Geoffrey Richardson

  • by North Horsham campaigner Dr Geoffrey Richardson
 

After months of controversy, Horsham District Council will consider the final (un) preferred strategy on Wednesday, April 30.

The main bone of contention is the proposal by Liberty Property Trust to develop the precious green fields in North Horsham with a 500,000 sq ft business park, 2,500 new houses, a new Parkway station, a 600 space car park, community, retail and leisure facilities for all, health centres (plural), two new primary schools, land for a new secondary school - if someone else pays for it - and all the associated infrastructure.

Why do we need 500,000 sq ft of business space out of town?

Cllr Jim Rae said the Government’s proposed Localisation of Business Rates scheme meant it was essential a new out-of-town business-park was built in order to obtain sufficient income to support HDC’s future financial requirements. However, as Harry Shutt - a world-ranking economist who happens to live in Horsham - has pointed out, Cllr Rae seemed unaware that the entire system of business rates stands to be drastically reformed, if not scrapped altogether.

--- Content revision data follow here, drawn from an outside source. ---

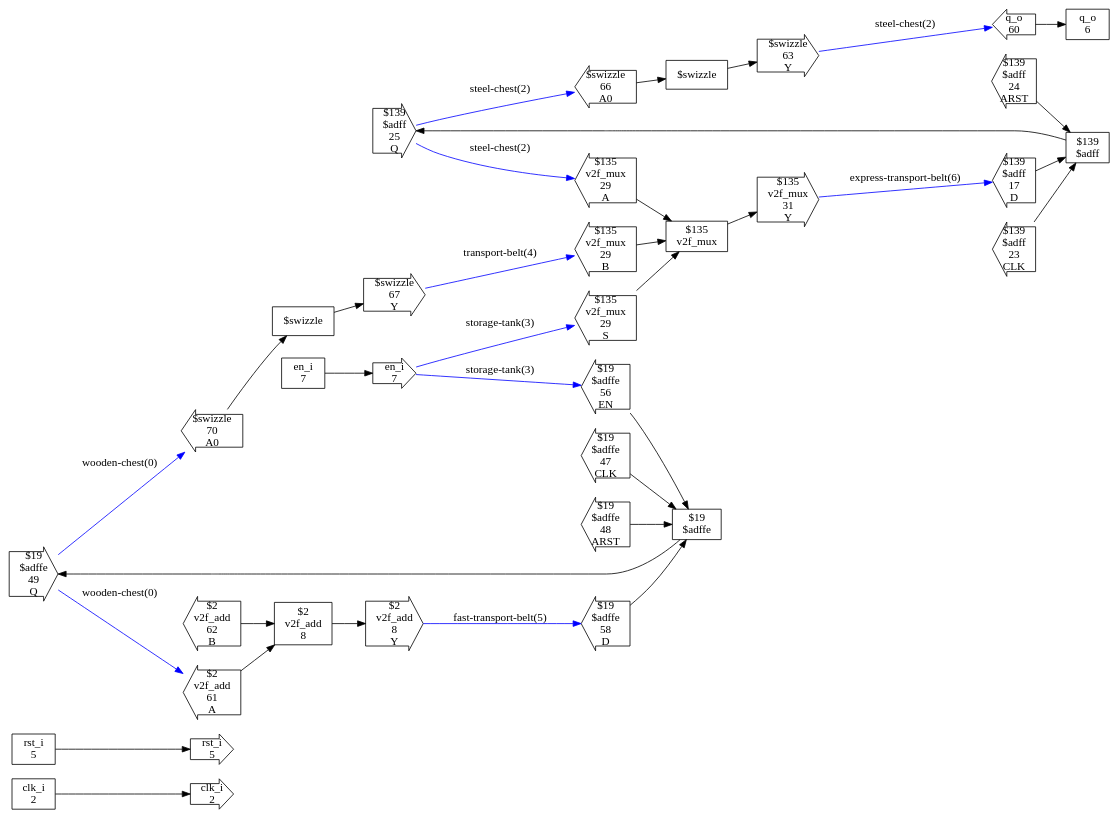
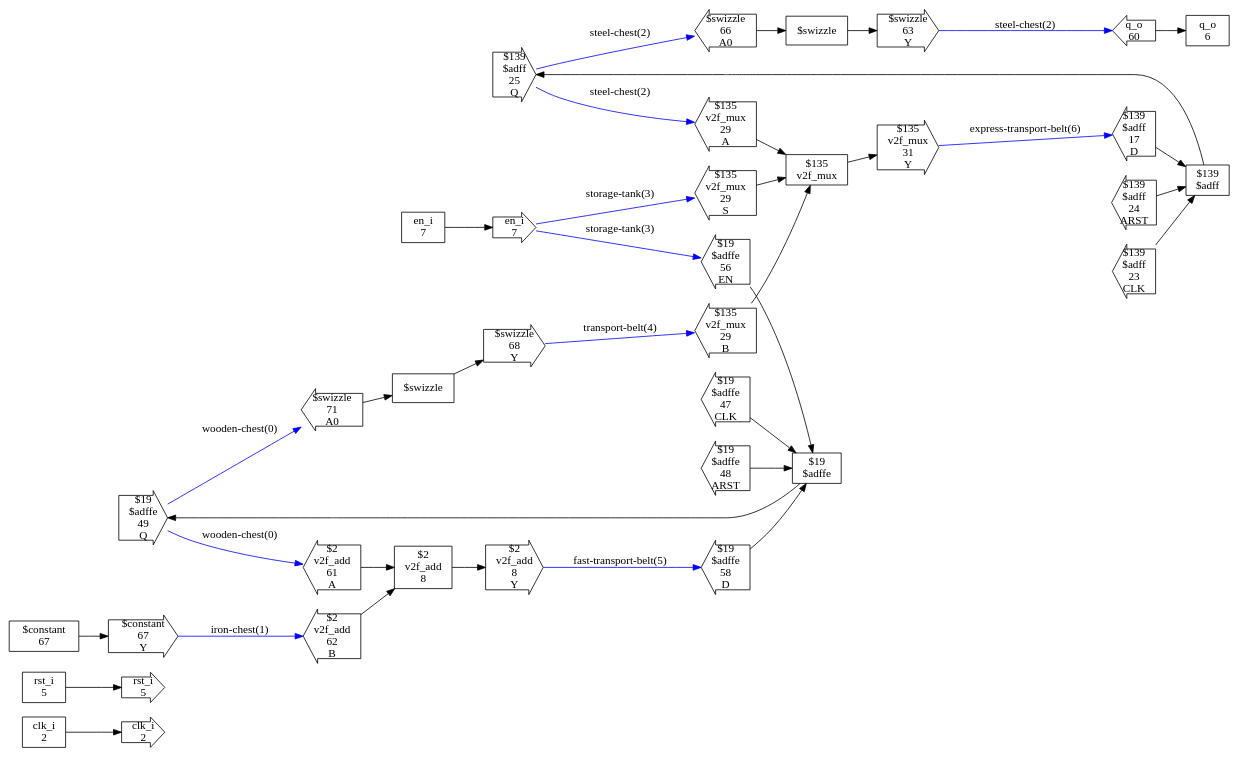
Before and after one commit to ben-j-c/verilog2factorio: the diagram in test_designs/counter32_pt2/checked_design.dot, drawn with Graphviz. The commit also changed 55 other files, not shown here.

```diff
--- a/test_designs/counter32_pt2/checked_design.dot
+++ b/test_designs/counter32_pt2/checked_design.dot
@@ -1,140 +1,147 @@
 digraph CheckedDesign {
   rankdir=LR
   n0[shape=box,label="clk_i
 2"]
   n1[shape=box,label="rst_i
 5"]
   n2[shape=box,label="q_o
 6"]
   n3[shape=box,label="en_i
 7"]
   n4[shape=box,label="$2
 v2f_add
 8"]
   n5[shape=box,label="$139
 $adff"]
   n6[shape=box,label="$135
 v2f_mux"]
   n7[shape=box,label="$19
 $adffe"]
   n8[shape=rarrow,label="clk_i
 2"]
   n9[shape=rarrow,label="rst_i
 5"]
   n10[shape=larrow,label="q_o
 60"]
   n11[shape=rarrow,label="en_i
 7"]
   n12[shape=larrow,label="$2
 v2f_add
 61
 A"]
   n13[shape=larrow,label="$2
 v2f_add
 62
 B"]
   n14[shape=rarrow,label="$2
 v2f_add
 8
 Y"]
   n15[shape=larrow,label="$139
 $adff
 17
 D"]
   n16[shape=larrow,label="$139
 $adff
 23
 CLK"]
   n17[shape=larrow,label="$139
 $adff
 24
 ARST"]
   n18[shape=rarrow,label="$139
 $adff
 25
 Q"]
   n19[shape=larrow,label="$135
 v2f_mux
 29
 A"]
   n20[shape=larrow,label="$135
 v2f_mux
 29
 B"]
   n21[shape=larrow,label="$135
 v2f_mux
 29
 S"]
   n22[shape=rarrow,label="$135
 v2f_mux
 31
 Y"]
   n23[shape=larrow,label="$19
 $adffe
 58
 D"]
   n24[shape=larrow,label="$19
 $adffe
 47
 CLK"]
   n25[shape=larrow,label="$19
 $adffe
 56
 EN"]
   n26[shape=larrow,label="$19
 $adffe
 48
 ARST"]
   n27[shape=rarrow,label="$19
 $adffe
 49
 Q"]
   n28[shape=box,label="$swizzle"]
   n29[shape=rarrow,label="$swizzle
 63
 Y"]
   n30[shape=larrow,label="$swizzle
 66
 A0"]
+  n31[shape=box,label="$constant
+67"]
+  n32[shape=rarrow,label="$constant
+67
+Y"]
   n33[shape=box,label="$swizzle"]
   n34[shape=rarrow,label="$swizzle
-67
+68
 Y"]
   n35[shape=larrow,label="$swizzle
-70
+71
 A0"]
   n0 -> n8
   n1 -> n9
   n3 -> n11
   n4 -> n14
   n5 -> n18
   n6 -> n22
   n7 -> n27
   n10 -> n2
   n11 -> n21 [label="storage-tank(3)",syle=bold,color=blue]
   n11 -> n25 [label="storage-tank(3)",syle=bold,color=blue]
   n12 -> n4
   n13 -> n4
   n14 -> n23 [label="fast-transport-belt(5)",syle=bold,color=blue]
   n15 -> n5
   n16 -> n5
   n17 -> n5
   n18 -> n19 [label="steel-chest(2)",syle=bold,color=blue]
   n18 -> n30 [label="steel-chest(2)",syle=bold,color=blue]
   n19 -> n6
   n20 -> n6
   n21 -> n6
   n22 -> n15 [label="express-transport-belt(6)",syle=bold,color=blue]
   n23 -> n7
   n24 -> n7
   n25 -> n7
   n26 -> n7
   n27 -> n12 [label="wooden-chest(0)",syle=bold,color=blue]
   n27 -> n35 [label="wooden-chest(0)",syle=bold,color=blue]
   n28 -> n29
   n29 -> n10 [label="steel-chest(2)",syle=bold,color=blue]
   n30 -> n28
+  n31 -> n32
+  n32 -> n13 [label="iron-chest(1)",syle=bold,color=blue]
   n33 -> n34
   n34 -> n20 [label="transport-belt(4)",syle=bold,color=blue]
   n35 -> n33
 }
```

HDC ‘estimates’ there are 250,000 sq ft of empty commercial premises in Horsham, plus thousands more planning-approved but not yet built. HDC does not know, or will not tell us, how many acres or brownfield sites exist in Horsham. Whatever the figure we know Novartis will be adding to it when they vacate their premises covering 28 acres and including more than 500,000 sq ft of commercial premises.

In 2009 HDC’s consultants, GVA Grimley, reported: “Generally the stock within Horsham is of reasonable quality and provides suitable accommodation for a range of business needs.” Despite that, Liberty maintains: “The majority of existing office space in the town is of poor quality and has been vacant because it is ageing and not fit for purpose, not because of a lack of demand.”

HDC also conveniently ignores the clear indication in the Local Strategic Statement of the Gatwick Diamond Initiative (GDI 2012) that there is little need for more business space in the area as a whole - particularly outside the Crawley-Redhill corridor - other than for warehousing or distribution - not what is envisaged for the business park development being proposed by HDC.

Because it is wedded to the ‘need’ for a new out-of-town businesses park, HDC employed a different consultant, Nathaniel Litchfield & Partners (NLP), which reported its Economic Growth Assessment - Emerging Findings in December. A crucial conclusion was that the land North of Horsham achieved a lower score than existing employment sites! And, the NLP assessment did not include any consideration of brownfield sites.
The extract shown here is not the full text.